Start with creating a form. This will take you to the Sculpt workspace. Create a plane with as many faces as you feel like and make it “un-flat” by using the Edit Form tool (drag vertices, edges and/or faces up and/or down). We found our inner artist and created the magnificent wavy surface seen below.
Now we’re going to use the handy Thicken tool to create two additional surfaces based on this one: one surface which the center of the tube will follow and another surface which actually will thicken the original surface and create a solid body.
The cool thing about the Thicken tool is that a surface can be thickened either along an axis or along the normal of the surface. We will need to use the Normal direction for the plane that the tube will follow and the No Edge thicken type. Choose a thickness equal to the radius of your tube. In our case this is still 4 mm.
Repeat the operation, only this time reverse the direction, choose either a Sharp or Soft thicken type. The direction parameter and the thickness aren’t important (we went with Sharp, Normal and 1 mm).
Create a sketch in the XY plane (if the Z-axis is your vertical axis) and draw your initial tube shape with a spline. Our sketch can be seen below.
Now create a new sketch and choose the Project To Surface tool. This is where the magic happens. Choose the topmost surface as face, the spline as the curve and the vertical axis as projection direction with an Along Vector project type. You can see the result below where the spline follows the chosen surface.
In the first example we used a cube to define the sweep profile. This time we’re going to do something different. Construct a plane along path, choose the newly projected curve and drag the plane to one of the ends of the curve like seen below. The curve will always be normal to this plane. Hide the topmost surface (you won’t need it anymore).
The rest is easy. Create a tube profile on the newly constructed plane with correct outer radius and use the sweep tool to create the tube.
One issue you might encounter is that the tube may cut into the base surface. This is in our opinion not logical since the target surface for the projection should at any given point be exactly one tube radius away from the base surface. If some of you know why this isn’t the case, please leave a note in the comments below.
Luckily, this amount isn’t that large. You can see below how much got cut into our base surface. For pure aesthetic purposes, this can be overlooked. We chose to cut away the overlapping part.
Now, put on some silly textures and render. Here’s our result.
Up until now, our wires/tubes have followed the surface completely. This makes it look very soft and/or heavy. Smaller wires and tubes are usually quite stiff compared to their weight, and will be floating much more in the air.
Here’s an example where we have added a bit more natural stiffness, but it still looks quite soft and heavy.
Here we have used the same approach as the previous example except deviated a bit more from the original surface. What we did here was pretty simple due to the simplicity of the original surface:
- Make a copy of the original body and enlarge it in a normal direction (larger diameter on the cylinder and a bit thicker flat area).
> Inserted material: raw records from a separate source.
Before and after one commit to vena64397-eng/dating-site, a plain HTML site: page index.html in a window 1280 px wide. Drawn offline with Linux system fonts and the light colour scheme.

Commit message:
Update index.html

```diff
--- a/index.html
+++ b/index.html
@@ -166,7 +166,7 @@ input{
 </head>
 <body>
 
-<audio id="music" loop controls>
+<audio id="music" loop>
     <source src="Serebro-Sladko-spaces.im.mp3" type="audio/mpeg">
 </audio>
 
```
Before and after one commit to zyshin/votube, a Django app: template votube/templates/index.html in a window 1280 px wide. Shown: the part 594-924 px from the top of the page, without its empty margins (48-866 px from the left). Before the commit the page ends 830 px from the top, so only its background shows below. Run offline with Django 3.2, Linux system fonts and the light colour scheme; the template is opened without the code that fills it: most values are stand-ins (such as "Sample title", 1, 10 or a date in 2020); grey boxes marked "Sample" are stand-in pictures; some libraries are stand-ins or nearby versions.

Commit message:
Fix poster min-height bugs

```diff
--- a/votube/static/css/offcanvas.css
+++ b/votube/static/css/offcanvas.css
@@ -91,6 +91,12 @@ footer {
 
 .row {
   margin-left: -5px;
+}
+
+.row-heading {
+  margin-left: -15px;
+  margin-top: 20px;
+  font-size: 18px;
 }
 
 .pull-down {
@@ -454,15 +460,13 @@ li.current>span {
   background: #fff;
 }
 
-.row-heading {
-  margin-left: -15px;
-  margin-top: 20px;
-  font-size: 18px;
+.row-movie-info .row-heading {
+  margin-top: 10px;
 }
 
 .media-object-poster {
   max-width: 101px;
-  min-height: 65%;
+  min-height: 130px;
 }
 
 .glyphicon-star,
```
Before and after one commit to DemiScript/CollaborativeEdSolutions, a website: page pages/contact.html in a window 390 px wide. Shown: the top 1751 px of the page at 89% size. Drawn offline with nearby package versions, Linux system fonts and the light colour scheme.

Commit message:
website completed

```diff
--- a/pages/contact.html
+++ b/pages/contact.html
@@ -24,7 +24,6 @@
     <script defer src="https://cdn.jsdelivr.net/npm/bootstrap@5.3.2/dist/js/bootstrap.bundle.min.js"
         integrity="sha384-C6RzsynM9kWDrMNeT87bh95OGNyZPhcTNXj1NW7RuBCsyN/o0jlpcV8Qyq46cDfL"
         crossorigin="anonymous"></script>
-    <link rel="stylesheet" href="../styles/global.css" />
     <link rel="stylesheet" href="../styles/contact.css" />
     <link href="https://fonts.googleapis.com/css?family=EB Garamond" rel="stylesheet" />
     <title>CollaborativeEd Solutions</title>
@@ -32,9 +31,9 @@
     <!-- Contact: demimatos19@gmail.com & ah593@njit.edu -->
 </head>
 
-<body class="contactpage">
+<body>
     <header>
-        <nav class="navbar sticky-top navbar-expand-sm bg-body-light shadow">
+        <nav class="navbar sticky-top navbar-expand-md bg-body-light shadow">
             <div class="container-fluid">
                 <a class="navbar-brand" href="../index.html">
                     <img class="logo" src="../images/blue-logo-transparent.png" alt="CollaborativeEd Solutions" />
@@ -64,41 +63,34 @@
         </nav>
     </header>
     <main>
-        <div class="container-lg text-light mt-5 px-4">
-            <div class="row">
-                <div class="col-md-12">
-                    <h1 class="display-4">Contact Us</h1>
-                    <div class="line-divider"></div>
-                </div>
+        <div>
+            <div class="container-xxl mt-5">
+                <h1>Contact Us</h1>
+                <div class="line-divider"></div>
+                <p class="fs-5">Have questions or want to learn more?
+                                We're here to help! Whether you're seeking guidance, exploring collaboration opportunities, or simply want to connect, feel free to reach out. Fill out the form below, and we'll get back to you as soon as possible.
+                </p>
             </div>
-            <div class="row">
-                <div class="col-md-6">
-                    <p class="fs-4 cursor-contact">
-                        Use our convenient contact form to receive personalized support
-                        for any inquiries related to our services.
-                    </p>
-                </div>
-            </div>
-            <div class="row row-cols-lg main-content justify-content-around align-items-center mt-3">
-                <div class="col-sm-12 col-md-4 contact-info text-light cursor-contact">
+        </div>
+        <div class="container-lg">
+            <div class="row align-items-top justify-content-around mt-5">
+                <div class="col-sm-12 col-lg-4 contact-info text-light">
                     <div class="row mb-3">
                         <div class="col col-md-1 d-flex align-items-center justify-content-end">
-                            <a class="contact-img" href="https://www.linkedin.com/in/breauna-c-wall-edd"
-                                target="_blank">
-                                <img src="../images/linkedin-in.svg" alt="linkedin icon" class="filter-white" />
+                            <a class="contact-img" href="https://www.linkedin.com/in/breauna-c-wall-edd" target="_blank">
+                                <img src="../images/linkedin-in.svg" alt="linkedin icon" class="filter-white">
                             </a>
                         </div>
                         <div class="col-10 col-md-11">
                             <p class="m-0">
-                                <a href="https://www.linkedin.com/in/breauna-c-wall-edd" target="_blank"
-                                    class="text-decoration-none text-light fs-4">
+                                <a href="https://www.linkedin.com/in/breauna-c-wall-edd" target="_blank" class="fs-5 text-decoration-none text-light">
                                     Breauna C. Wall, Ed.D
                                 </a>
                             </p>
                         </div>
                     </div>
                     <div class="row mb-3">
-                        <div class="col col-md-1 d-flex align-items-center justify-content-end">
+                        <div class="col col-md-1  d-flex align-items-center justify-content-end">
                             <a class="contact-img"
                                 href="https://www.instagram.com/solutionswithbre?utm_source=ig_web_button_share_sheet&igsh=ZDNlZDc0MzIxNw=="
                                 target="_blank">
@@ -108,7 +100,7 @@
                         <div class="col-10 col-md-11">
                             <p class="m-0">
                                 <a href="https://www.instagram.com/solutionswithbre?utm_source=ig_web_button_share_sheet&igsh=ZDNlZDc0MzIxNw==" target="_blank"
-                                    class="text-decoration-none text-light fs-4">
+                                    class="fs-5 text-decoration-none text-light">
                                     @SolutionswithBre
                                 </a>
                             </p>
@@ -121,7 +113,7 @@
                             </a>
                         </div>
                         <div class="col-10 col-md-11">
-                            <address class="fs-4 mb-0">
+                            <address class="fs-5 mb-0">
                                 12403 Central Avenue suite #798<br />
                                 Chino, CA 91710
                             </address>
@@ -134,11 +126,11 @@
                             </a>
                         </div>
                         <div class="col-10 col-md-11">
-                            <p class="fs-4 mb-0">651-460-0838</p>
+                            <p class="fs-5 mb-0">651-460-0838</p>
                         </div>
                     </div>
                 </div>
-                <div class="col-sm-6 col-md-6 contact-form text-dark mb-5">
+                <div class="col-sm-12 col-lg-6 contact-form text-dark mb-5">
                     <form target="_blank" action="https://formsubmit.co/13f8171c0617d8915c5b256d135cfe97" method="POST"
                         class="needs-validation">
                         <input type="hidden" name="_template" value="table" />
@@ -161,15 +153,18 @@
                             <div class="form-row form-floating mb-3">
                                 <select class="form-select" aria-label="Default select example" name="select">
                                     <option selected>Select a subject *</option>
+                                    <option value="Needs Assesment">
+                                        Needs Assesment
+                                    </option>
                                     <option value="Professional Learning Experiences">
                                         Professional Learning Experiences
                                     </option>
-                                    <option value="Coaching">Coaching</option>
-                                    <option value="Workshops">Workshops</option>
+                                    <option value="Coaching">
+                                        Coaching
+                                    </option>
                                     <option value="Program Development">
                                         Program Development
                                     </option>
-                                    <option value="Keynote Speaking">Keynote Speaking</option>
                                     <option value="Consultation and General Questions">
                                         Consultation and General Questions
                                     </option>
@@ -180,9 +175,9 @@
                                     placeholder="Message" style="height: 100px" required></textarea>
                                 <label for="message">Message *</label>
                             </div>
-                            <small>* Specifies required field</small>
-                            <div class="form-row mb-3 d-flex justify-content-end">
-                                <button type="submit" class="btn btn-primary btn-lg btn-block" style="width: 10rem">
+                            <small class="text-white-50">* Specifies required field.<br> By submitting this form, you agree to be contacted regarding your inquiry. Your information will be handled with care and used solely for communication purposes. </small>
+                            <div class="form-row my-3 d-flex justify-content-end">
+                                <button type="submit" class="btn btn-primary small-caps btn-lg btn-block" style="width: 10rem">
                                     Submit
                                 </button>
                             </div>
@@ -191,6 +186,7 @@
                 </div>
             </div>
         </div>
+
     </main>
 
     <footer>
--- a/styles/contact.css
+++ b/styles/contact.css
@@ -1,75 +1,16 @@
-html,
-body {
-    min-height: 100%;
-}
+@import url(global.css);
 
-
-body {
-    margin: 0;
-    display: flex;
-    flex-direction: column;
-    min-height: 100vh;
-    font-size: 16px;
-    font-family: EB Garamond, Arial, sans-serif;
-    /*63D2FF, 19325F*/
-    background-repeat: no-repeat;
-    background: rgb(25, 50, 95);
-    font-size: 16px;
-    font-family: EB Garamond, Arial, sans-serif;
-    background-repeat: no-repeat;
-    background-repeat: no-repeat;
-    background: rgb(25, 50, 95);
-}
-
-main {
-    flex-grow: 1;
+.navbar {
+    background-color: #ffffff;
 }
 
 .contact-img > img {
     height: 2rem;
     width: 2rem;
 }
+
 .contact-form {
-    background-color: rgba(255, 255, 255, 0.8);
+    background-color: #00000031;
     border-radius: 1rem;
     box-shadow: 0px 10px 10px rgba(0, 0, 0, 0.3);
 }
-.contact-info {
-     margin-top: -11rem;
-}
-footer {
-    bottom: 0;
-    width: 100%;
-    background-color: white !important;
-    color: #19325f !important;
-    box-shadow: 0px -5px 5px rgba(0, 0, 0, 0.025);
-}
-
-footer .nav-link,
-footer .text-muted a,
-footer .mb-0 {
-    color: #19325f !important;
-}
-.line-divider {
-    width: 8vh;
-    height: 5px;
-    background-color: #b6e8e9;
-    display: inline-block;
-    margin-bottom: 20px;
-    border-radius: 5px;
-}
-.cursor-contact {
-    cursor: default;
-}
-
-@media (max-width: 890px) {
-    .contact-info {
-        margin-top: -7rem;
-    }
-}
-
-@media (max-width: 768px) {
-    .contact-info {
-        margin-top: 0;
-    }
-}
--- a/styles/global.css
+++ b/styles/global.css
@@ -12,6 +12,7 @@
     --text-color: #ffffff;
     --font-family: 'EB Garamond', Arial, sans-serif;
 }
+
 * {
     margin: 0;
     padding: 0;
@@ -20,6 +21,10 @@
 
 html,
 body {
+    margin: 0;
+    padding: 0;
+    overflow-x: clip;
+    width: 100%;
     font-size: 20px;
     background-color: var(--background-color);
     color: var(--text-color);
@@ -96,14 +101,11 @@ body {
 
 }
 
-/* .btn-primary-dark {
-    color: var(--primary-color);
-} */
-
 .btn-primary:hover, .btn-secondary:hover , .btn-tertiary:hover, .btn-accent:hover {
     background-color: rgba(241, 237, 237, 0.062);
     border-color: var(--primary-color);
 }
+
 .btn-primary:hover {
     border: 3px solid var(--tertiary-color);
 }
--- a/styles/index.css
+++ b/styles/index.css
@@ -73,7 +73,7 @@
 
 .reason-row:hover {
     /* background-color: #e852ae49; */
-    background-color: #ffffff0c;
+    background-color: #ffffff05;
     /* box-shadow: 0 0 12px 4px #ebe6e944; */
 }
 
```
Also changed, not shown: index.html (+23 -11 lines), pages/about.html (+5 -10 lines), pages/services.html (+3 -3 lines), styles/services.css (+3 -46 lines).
- On the larger body, increase the fillet radius on the sides of the cylinder. This will make the wire/tube float a bit in the air where it’s somewhat natural.
- Project to surface and sweep just like before.
Combine what we’ve talked about up until now with 3D sketching, and you’ll have a powerful set of wire/tube making skills. For this to work you need to check the Allow 3D sketching of lines and splines box in the Design preferences. Now you can for instance create a spline on a sketch and manually drag the spline fit points away from the sketch plane, creating a three dimensional spline.
In the render at the very top of this blog post we’ve used a combination of all these methods and principles. We’ve combined splines projected to surfaces and 3D splines. Combining these in a smooth way can be a bit tricky sometimes, but give it try! Learning by doing doesn’t get old.